|COOL DUDE: 18-month-old Truong Thien Bao behind the wheel of his Bugatti Centodieci. Photo courtesy of Truong Van Dao|
On many a young man’s bedroom walls from Hanoi to Houston, you’ll see posters of Ferraris, Bugattis and Lamborghinis.
Children will be nodding off to sleep dreaming of one day owning a Spider, Centodieci or Aventador. Sadly for most those aspirations will never come true, but not so for one toddler in Bac Ninh Province.
He may be only 18 months old, but Truong Thien Bao already has these wheels – and it’s all thanks to his father Truong Van Dao, a woodwork wizard who, along with his team, builds identical replicas of supercars.
Bac Ninh may be regarded as the carpentry capital of Vietnam, but 30-year-old Dao is more interested in making Ferraris than furniture.
He has built his son a working replica, albeit a little smaller, of the Bugatti Centodieci.
The boy already has a Ferrari and the latest project is a wooden version of the BMW 326 Hommage. All the cars are made entirely of wood.
Bao may still be a little young to fully appreciate his new wheels, but in a few years’ time, he will be the envy of the town.
“It’s all about passion.
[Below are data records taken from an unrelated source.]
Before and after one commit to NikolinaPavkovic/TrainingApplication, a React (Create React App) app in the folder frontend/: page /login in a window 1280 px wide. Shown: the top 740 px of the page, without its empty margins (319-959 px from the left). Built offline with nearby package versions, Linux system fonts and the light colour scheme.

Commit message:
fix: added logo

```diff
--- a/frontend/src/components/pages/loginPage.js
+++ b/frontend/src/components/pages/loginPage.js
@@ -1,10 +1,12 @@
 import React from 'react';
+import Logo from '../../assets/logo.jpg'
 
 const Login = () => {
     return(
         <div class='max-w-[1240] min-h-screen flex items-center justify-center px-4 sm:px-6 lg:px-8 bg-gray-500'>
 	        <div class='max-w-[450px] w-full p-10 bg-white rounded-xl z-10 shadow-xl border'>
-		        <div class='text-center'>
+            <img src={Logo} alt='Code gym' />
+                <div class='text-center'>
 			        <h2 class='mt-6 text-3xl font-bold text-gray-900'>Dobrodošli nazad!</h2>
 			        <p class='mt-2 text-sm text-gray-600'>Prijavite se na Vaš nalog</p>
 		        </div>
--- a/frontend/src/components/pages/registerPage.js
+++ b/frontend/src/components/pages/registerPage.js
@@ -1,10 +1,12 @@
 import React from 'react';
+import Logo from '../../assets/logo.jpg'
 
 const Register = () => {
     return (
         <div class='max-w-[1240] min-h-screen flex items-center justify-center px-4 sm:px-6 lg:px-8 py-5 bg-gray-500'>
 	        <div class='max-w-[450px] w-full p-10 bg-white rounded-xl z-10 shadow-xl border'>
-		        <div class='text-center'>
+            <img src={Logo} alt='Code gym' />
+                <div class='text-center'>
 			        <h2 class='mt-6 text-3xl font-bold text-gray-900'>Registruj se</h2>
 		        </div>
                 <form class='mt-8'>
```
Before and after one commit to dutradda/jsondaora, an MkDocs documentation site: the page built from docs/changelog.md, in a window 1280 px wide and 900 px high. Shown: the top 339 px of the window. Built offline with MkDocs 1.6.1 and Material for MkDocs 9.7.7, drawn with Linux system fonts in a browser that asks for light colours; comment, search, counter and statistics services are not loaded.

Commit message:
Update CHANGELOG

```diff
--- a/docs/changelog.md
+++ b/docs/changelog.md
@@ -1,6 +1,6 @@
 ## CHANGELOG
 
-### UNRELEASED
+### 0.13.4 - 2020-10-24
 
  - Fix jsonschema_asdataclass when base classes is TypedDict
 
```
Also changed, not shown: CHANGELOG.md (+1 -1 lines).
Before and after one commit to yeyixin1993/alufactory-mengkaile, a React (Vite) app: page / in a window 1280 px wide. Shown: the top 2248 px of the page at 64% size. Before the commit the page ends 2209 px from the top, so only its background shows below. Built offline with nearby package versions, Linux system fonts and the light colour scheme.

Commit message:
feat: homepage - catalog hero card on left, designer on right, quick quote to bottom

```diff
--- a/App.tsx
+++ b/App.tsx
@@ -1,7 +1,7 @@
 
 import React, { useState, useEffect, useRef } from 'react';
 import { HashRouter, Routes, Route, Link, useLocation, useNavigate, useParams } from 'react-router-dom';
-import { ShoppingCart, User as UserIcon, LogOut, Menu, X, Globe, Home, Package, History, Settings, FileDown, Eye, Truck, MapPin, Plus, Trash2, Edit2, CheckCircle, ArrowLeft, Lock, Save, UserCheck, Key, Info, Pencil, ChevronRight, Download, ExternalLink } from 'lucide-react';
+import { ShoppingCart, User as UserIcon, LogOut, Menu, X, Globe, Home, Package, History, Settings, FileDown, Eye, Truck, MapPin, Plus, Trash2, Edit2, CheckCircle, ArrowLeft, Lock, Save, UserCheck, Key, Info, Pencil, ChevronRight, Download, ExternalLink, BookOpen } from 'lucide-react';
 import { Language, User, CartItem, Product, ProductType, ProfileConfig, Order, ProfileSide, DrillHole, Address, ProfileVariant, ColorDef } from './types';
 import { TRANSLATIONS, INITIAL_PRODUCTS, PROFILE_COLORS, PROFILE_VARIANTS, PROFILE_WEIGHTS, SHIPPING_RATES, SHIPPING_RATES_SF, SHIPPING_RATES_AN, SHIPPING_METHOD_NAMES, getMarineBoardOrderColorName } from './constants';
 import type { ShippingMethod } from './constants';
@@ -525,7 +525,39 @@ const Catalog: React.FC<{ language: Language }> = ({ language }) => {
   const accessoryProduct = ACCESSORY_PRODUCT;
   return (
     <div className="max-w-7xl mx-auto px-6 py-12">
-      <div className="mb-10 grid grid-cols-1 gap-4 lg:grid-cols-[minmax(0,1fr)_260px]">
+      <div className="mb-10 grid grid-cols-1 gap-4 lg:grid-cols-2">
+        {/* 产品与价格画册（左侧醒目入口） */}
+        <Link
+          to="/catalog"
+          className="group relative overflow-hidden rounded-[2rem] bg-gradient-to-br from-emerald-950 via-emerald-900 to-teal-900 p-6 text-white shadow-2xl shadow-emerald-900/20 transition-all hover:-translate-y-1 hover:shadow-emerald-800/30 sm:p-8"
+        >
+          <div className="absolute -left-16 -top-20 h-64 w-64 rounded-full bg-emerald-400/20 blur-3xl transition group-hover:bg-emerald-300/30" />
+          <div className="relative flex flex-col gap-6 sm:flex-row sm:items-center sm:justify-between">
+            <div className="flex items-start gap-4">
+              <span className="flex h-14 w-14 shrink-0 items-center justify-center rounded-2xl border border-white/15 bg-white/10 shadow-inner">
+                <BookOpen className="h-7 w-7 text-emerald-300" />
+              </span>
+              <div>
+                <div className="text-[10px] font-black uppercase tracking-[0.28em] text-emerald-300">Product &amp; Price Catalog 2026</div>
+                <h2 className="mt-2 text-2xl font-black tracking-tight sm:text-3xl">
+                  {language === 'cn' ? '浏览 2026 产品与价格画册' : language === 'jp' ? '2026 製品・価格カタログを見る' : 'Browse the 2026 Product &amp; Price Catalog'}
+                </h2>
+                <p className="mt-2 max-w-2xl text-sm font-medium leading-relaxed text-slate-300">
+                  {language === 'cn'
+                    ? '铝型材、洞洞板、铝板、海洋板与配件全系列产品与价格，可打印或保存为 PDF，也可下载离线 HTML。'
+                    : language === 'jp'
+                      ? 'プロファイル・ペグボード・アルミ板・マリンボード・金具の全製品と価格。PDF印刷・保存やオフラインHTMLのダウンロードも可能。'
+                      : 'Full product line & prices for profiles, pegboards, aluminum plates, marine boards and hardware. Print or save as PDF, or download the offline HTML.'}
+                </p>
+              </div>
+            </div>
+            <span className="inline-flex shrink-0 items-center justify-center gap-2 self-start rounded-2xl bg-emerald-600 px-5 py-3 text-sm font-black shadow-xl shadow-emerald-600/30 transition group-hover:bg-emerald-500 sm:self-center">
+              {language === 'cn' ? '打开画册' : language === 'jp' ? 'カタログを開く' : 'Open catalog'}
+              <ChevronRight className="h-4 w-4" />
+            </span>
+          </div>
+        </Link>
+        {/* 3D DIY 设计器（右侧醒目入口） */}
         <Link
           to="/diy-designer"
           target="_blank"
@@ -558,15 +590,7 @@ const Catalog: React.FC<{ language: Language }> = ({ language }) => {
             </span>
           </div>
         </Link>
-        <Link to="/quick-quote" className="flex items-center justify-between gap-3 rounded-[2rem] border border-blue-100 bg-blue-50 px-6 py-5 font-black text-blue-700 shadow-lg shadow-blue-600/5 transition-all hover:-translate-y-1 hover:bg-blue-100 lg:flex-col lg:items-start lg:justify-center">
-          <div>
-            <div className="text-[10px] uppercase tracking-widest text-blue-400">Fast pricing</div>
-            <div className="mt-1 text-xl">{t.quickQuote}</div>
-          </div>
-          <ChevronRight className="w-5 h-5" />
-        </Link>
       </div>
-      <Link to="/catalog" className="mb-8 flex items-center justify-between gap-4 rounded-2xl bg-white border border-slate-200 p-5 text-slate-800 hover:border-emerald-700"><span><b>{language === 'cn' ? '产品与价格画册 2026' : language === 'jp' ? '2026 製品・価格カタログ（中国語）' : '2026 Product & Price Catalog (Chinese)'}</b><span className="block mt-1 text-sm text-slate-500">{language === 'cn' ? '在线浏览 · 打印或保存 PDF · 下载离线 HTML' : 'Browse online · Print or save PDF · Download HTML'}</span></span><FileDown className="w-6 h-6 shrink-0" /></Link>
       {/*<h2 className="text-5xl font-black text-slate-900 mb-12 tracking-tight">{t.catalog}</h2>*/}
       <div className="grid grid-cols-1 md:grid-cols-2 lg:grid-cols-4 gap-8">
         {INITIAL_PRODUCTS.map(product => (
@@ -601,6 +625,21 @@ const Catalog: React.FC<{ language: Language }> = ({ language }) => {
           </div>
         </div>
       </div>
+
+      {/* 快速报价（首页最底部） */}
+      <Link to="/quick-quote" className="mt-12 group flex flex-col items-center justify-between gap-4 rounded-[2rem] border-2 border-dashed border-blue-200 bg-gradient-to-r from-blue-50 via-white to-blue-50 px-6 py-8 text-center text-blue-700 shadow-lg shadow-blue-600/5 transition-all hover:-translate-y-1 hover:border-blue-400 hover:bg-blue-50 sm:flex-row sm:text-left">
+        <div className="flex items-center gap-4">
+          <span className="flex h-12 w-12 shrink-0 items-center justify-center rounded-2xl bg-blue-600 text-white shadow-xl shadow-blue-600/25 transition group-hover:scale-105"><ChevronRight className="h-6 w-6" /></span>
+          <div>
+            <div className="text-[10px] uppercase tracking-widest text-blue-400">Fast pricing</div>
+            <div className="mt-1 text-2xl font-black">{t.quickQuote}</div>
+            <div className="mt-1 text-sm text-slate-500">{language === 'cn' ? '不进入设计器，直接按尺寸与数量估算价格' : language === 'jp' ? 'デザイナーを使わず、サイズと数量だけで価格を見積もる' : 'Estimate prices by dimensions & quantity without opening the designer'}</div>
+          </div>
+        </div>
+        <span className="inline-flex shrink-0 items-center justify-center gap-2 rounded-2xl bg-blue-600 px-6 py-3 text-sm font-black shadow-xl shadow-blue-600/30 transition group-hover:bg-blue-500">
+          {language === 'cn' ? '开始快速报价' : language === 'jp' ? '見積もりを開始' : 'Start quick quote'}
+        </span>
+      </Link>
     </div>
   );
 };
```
I am very passionate about carpentry,” said Dao.
“I grew up in a carpentry family. So I really like making things from wood. Recently I have made some videos about my wooden stuff and these are watched by both local and international people.
“My son is 18 months old. Initially, I made some small things for him like a mini wooden house. He liked it a lot and played with them every day but these small things break easily and only last for a few days.
“That pushed me to do bigger stuff. When I took my son to the park to play he was really into electric cars. So that’s how I started to think about making cars like those.”
Dao works on the supercar projects with three other carpenters. His latest creation took two months to build.
“I downloaded images on the internet, printed them out and had a sketch of different parts, which took about five days. Then I bought wood and it took me 10 days to dry wood.
“Then I spent another 40 days to work on it. So basically it took me about two months to get it finished.
“Before I did the wooden cars, I’ve tried doing other products. But I realised that cars are my destiny after receiving applause from people.
“Each time, I try to make these cars become more beautiful, more perfect on a daily basis, and they can even run smoothly.”
Making a wooden car actually drive was no small task. It took trial and error for Dao to get it right.
He added: “Initially, I made the first car which resembled electric cars for kids at the park, but I had difficulties. The car didn’t work with the engine.
"We are experienced in carpentry but found it hard to make the car move like a real one. My first car failed but the video about it that I posted on YouTube has 24 million views now.
“After that, I searched for more eye-catching brands, learned about engineering. We looked for old engines from scrap metal collectors, soldered them, and created spare parts by ourselves. The engine and motor are safe for users.
“I choose those brands because they are my favourite. I like convertible cars and I also want to make this suit for kids so they can drive it. I like toy cars as a kid but never thought of making them one day.
“Only a few years ago, when I grew up, being well aware of my village’s carpentry making traditions and knowing about the small cars for kids, then I had the idea of making real wooden cars.”
And with his skilled hands, eye for detail and imagination, maybe Bac Ninh could soon become the wooden car capital of Vietnam.
Foreign website Carscoops has published an article titled “Amazing wood carved scale models” which showcases a range of impressive Vietnamese wooden car models.
From top 49 of Vietnam’s Got Talent to record-breakers, the journey of preserving Vietnam’s traditional tò he (toy figurines made of rice dough) of brothers Le Xuan Tung and Le Xuan Tung has touched hearts nationwide.